Q: What are lessons that Canadian mining companies have learned in Mexico that can be applied in other countries?
DR: In Canada we have 10 provinces, three territories, and there are many different types of communities. In Mexico we face a similar situation but there is a better effort to understand community factors and not assume that communities are the same in different parts of the country. Canadian mining companies bring what they have learned from understanding those conditions and concerns back home. Community means a lot of different things, but it is all about being local; Mexico is very good at thinking local.
Q: The government faces a big challenge in reaching these communities and changing their living standards. Is the government interested in engaging with mining companies to take advantage of their proximity to those isolated communities?
RW: This has always been the position of the mining companies – they want to work together with the government on this to make a bigger impact. One of the opportunity areas is using the new tax to support social and economic development at the community level.
DR: Because of the remoteness of mining operations they need not only to complement but also to replace government infrastructure, due to its absence in those areas. Our mining companies and executives not only operate in but also live in those communities.
Q: How can Mexican suppliers prepare themselves to build good working relationship with Canadian companies?
DR: Canadians are concerned with meeting anti-corruption legislation (under the Corruption of Foreign Officials Act). Transparent structures and practices are essential, so that Canadian companies can review who they are and effectively vet their suppliers and partners. Bribery and corruption are taken very seriously in Canada.
Q: If you had one minute to address all of the members of Congress of Mexico, what would you like to say to them?
RW: They really need to look at the impact of any action on the competitiveness of Mexico as a mining country. When mining towns have been abandoned five years down the road it will be too late, because it will take another five or 10 years to bring those projects back in.

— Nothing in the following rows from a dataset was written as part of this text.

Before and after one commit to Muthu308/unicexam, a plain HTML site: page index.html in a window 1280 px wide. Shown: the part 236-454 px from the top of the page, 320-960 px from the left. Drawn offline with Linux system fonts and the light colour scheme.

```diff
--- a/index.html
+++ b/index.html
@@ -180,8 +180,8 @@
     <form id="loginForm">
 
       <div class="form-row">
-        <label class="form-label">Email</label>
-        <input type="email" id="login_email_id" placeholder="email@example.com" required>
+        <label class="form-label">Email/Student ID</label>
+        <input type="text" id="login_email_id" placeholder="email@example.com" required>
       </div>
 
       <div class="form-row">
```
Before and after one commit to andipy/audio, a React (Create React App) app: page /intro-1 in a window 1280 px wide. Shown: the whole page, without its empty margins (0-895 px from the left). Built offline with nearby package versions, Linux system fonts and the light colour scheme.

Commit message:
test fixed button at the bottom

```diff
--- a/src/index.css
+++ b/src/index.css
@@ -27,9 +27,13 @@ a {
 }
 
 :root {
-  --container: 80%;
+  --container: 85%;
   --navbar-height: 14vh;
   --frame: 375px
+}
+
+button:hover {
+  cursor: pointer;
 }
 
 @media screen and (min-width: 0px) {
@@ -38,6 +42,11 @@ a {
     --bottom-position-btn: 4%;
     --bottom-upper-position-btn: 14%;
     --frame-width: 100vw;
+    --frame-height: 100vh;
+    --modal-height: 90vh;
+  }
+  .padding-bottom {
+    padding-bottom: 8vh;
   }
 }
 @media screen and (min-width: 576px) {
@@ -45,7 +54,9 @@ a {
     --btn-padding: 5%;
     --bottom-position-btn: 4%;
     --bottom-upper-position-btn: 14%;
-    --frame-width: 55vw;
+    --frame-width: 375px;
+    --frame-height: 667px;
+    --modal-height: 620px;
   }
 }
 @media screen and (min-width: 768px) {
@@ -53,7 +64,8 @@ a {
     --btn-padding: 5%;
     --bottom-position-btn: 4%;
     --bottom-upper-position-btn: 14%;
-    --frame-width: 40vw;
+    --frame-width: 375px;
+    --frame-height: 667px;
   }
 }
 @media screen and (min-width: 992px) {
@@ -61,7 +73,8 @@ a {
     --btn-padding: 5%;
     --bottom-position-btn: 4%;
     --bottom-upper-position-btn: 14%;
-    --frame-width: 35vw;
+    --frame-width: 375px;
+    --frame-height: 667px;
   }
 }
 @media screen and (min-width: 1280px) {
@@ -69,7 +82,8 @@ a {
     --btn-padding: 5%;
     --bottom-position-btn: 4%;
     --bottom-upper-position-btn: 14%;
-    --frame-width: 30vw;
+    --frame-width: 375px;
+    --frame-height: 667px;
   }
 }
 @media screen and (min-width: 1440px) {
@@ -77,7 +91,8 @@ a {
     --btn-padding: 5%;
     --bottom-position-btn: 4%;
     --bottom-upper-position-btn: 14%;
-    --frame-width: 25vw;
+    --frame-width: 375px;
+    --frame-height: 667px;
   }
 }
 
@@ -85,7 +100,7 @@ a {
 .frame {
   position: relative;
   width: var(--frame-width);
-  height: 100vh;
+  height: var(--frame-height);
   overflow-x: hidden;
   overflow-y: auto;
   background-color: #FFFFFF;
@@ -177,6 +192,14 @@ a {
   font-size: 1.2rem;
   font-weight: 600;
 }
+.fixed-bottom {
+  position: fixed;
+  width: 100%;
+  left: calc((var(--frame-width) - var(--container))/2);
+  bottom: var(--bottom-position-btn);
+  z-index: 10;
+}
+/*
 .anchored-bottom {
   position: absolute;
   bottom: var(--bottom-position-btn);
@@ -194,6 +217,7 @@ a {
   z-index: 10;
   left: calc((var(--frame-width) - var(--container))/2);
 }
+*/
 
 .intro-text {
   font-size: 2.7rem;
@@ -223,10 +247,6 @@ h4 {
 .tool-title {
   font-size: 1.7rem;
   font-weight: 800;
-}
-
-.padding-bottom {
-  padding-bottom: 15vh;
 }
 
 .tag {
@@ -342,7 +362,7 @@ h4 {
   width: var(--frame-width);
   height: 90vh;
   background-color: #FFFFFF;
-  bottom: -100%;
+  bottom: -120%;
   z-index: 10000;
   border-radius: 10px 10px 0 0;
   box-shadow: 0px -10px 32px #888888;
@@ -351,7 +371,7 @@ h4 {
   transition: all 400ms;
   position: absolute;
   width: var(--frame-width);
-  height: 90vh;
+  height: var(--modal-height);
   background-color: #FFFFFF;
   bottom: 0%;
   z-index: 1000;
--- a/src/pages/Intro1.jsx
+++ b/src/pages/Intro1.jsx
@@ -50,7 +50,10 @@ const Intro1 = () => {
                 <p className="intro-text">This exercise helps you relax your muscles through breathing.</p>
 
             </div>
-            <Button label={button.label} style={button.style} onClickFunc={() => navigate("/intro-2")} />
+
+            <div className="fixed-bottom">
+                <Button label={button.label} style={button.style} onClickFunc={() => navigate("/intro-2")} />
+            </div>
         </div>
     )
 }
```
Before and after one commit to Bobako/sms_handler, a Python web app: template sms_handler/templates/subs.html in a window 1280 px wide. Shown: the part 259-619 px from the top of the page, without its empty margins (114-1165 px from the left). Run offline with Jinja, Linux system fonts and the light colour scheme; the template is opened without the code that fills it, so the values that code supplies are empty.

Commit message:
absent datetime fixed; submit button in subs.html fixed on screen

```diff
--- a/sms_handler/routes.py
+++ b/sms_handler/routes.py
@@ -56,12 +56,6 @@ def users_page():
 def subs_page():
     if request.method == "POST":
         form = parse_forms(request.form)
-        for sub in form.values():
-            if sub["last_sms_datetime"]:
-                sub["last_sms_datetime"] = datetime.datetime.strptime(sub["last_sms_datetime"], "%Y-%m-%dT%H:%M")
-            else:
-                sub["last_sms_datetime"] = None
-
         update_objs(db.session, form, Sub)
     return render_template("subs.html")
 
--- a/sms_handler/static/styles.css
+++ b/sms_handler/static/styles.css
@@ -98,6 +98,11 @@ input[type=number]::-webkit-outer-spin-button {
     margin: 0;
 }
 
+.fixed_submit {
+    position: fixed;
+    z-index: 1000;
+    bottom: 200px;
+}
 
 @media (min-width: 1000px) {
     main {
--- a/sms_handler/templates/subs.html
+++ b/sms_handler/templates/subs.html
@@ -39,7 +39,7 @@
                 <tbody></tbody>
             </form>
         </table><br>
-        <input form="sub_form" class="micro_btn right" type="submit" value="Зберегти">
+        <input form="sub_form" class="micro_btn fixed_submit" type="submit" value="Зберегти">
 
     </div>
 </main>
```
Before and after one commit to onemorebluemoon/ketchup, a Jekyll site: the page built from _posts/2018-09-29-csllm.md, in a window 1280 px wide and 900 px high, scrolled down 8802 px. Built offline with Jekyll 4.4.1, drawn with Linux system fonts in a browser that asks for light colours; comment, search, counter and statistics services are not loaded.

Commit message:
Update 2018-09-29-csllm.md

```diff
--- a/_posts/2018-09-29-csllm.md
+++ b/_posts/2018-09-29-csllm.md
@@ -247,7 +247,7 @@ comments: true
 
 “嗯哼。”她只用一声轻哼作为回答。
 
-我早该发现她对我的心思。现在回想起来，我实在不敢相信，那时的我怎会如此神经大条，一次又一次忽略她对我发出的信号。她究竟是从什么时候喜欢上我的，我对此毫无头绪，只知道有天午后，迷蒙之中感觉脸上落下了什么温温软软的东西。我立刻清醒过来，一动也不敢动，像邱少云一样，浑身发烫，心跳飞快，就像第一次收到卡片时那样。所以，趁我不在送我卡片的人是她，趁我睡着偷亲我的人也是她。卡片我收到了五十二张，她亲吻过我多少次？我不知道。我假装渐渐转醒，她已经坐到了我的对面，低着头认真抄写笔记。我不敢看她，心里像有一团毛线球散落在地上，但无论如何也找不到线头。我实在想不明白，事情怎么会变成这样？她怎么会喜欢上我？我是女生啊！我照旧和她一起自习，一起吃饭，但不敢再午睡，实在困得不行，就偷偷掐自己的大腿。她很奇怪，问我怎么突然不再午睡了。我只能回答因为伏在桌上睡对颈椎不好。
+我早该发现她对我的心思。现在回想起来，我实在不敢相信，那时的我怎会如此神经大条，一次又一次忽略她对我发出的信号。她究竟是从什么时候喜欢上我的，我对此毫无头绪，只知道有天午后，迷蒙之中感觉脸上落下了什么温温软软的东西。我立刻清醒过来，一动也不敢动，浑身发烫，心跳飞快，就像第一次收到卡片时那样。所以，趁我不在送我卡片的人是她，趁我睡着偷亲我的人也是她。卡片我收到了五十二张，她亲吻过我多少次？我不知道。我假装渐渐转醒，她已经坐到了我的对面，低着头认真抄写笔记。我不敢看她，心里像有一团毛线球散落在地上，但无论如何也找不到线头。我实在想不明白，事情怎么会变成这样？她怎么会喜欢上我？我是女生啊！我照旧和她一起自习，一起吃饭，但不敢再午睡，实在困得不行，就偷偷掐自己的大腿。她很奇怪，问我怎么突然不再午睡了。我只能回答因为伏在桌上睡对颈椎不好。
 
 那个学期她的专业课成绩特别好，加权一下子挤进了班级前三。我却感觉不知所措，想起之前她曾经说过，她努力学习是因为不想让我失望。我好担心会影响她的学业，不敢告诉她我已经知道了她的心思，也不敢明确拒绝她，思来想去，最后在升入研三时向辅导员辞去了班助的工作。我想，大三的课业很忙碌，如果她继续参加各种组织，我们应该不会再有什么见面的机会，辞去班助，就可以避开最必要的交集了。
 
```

DR: One of the biggest threats to any major industry is the absence of investment. Our companies are heavily invested and very committed, but in the boardroom they are constantly evaluating the opportunities that are available in different countries around the world. The impact of new investment is difficult to measure until you see trend lines; suddenly you are five years down the line and it is too late.